* **Exercise goal**
All records below must be reproduced exactly, although any pictures they contain are to be omitted.

* **Records shown**
★ ★ ★ ★ ★ ★ ★

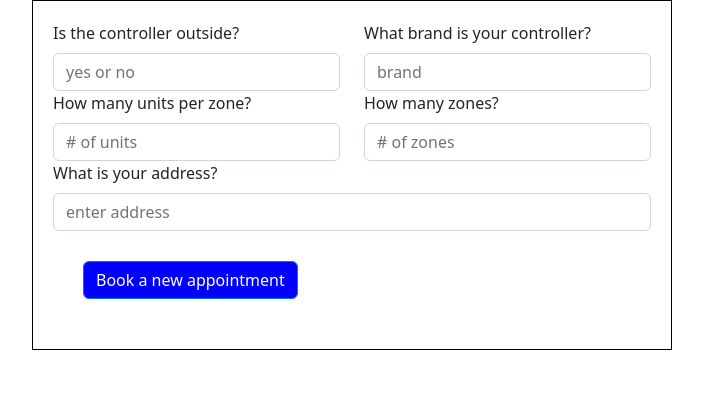
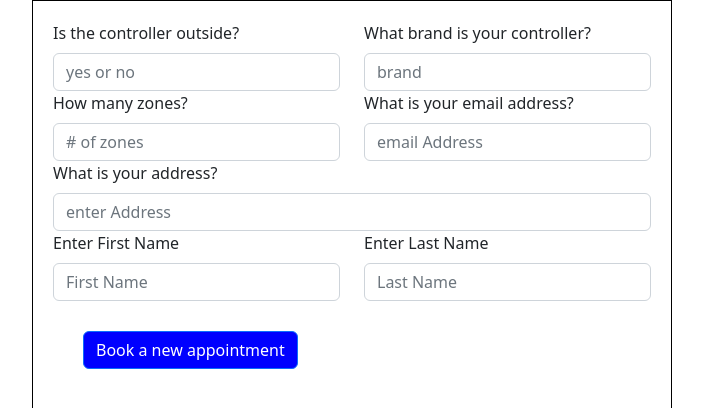
Before and after one commit to NickMadero/rainmanland, a React (Create React App) app in the folder client/: page / in a window 1280 px wide. Both pictures are taken after a click on the button "Book an Appointment". Shown: the top 408 px of the page, without its empty margins (288-991 px from the left). Built offline with nearby package versions, Linux system fonts and the light colour scheme.

Commit message:
added some new fields to customer info

```diff
--- a/client/src/components/CustomerInfoPage.jsx
+++ b/client/src/components/CustomerInfoPage.jsx
@@ -28,22 +28,36 @@ const CustomerInfoPage = (props) => {
             </Row>
             <Row>
                 <Col>
-                    <Form.Group controlId="formUnitsPerZone">
-                        <Form.Label>How many units per zone?</Form.Label>
-                        <Form.Control type="number" placeholder="# of units" required min="0" />
-                    </Form.Group>
-                </Col>
-                <Col>
                     <Form.Group controlId="formNumZones">
                         <Form.Label>How many zones?</Form.Label>
                         <Form.Control type="number" placeholder="# of zones" required min="0" />
                     </Form.Group>
                 </Col>
+                <Col>
+                    <Form.Group controlId="emailAddress">
+                        <Form.Label>What is your email address?</Form.Label>
+                        <Form.Control type="number" placeholder="email Address" required min="0" />
+                    </Form.Group>
+                </Col>
             </Row>
             <Form.Group controlId="formAddress">
                 <Form.Label>What is your address?</Form.Label>
-                <Form.Control type="text" placeholder="enter address" required />
+                <Form.Control type="text" placeholder="enter Address" required />
             </Form.Group>
+            <Row>
+                <Col>
+                    <Form.Group controlId="FirstName">
+                        <Form.Label>Enter First Name</Form.Label>
+                        <Form.Control type="text" placeholder="First Name" required pattern="[A-Za-z ]+" />
+                    </Form.Group>
+                </Col>
+                <Col>
+                    <Form.Group controlId="LastName">
+                        <Form.Label>Enter Last Name</Form.Label>
+                        <Form.Control type="text" placeholder="Last Name" required pattern="[A-Za-z ]+" />
+                    </Form.Group>
+                </Col>
+            </Row>
             <Button  onClick={props.onGoToCalendarButtonClick} variant="primary" type="submit" style={{ margin: '30px', color: 'white', backgroundColor: 'blue' }}>
                 Book a new appointment
             </Button>
```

★ ★ ★ ★ ★ ★ ★

* **Response below**
Before and after one commit to NickMadero/rainmanland, a React (Create React App) app in the folder client/: page / in a window 1280 px wide. Both pictures are taken after a click on the button "Book an Appointment". Shown: the top 408 px of the page, without its empty margins (288-991 px from the left). Built offline with nearby package versions, Linux system fonts and the light colour scheme.

Commit message:
added some new fields to customer info

```diff
--- a/client/src/components/CustomerInfoPage.jsx
+++ b/client/src/components/CustomerInfoPage.jsx
@@ -28,22 +28,36 @@ const CustomerInfoPage = (props) => {
             </Row>
             <Row>
                 <Col>
-                    <Form.Group controlId="formUnitsPerZone">
-                        <Form.Label>How many units per zone?</Form.Label>
-                        <Form.Control type="number" placeholder="# of units" required min="0" />
-                    </Form.Group>
-                </Col>
-                <Col>
                     <Form.Group controlId="formNumZones">
                         <Form.Label>How many zones?</Form.Label>
                         <Form.Control type="number" placeholder="# of zones" required min="0" />
                     </Form.Group>
                 </Col>
+                <Col>
+                    <Form.Group controlId="emailAddress">
+                        <Form.Label>What is your email address?</Form.Label>
+                        <Form.Control type="number" placeholder="email Address" required min="0" />
+                    </Form.Group>
+                </Col>
             </Row>
             <Form.Group controlId="formAddress">
                 <Form.Label>What is your address?</Form.Label>
-                <Form.Control type="text" placeholder="enter address" required />
+                <Form.Control type="text" placeholder="enter Address" required />
             </Form.Group>
+            <Row>
+                <Col>
+                    <Form.Group controlId="FirstName">
+                        <Form.Label>Enter First Name</Form.Label>
+                        <Form.Control type="text" placeholder="First Name" required pattern="[A-Za-z ]+" />
+                    </Form.Group>
+                </Col>
+                <Col>
+                    <Form.Group controlId="LastName">
+                        <Form.Label>Enter Last Name</Form.Label>
+                        <Form.Control type="text" placeholder="Last Name" required pattern="[A-Za-z ]+" />
+                    </Form.Group>
+                </Col>
+            </Row>
             <Button  onClick={props.onGoToCalendarButtonClick} variant="primary" type="submit" style={{ margin: '30px', color: 'white', backgroundColor: 'blue' }}>
                 Book a new appointment
             </Button>
```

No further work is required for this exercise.